Exercise aim:
Your answer should hold only the line containing "and issue comments]" and each line that follows it in the listing, copied exactly.

Record extracts:
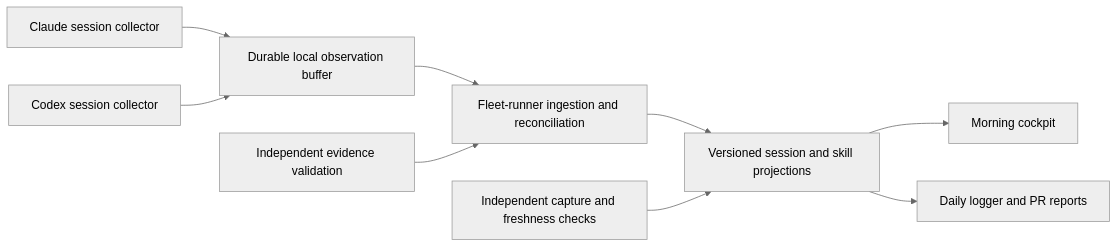
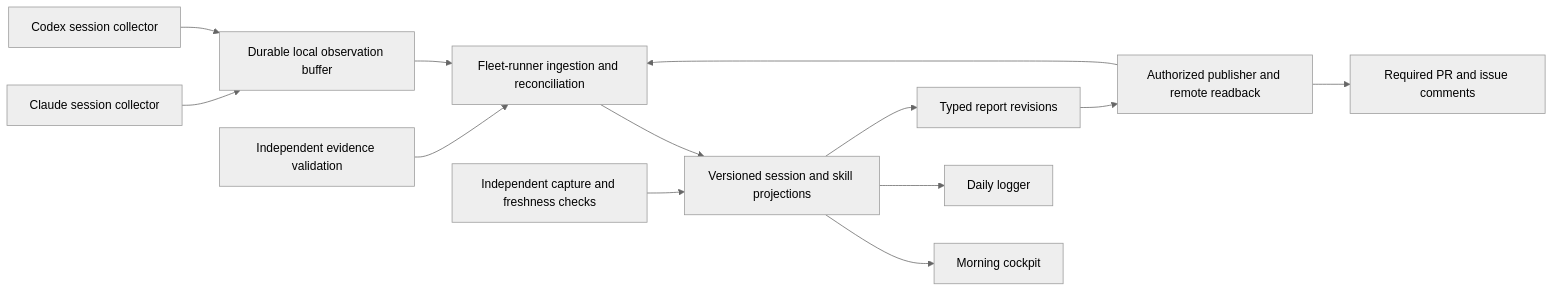
Before and after one commit to ojfbot/core: the diagram in decisions/fleet-runner/skill-observation.md, drawn with Mermaid (neutral theme). The commit also changed other lines of this file and 6 other files, not shown here.

````diff
--- a/decisions/fleet-runner/skill-observation.md
+++ b/decisions/fleet-runner/skill-observation.md
@@ -30,11 +32,15 @@
 ```mermaid
 flowchart LR
   C[Claude session collector] --> J[Durable local observation buffer]
   X[Codex session collector] --> J
   J --> F[Fleet-runner ingestion and reconciliation]
   E[Independent evidence validation] --> F
   F --> P[Versioned session and skill projections]
   P --> K[Morning cockpit]
-  P --> D[Daily logger and PR reports]
+  P --> D[Daily logger]
+  P --> R[Typed report revisions]
+  R --> U[Authorized publisher and remote readback]
+  U --> G[Required PR and issue comments]
+  U --> F
   W[Independent capture and freshness checks] --> P
 ```
````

Your response:
+  U --> G[Required PR and issue comments]
+  U --> F
   W[Independent capture and freshness checks] --> P
 ```
````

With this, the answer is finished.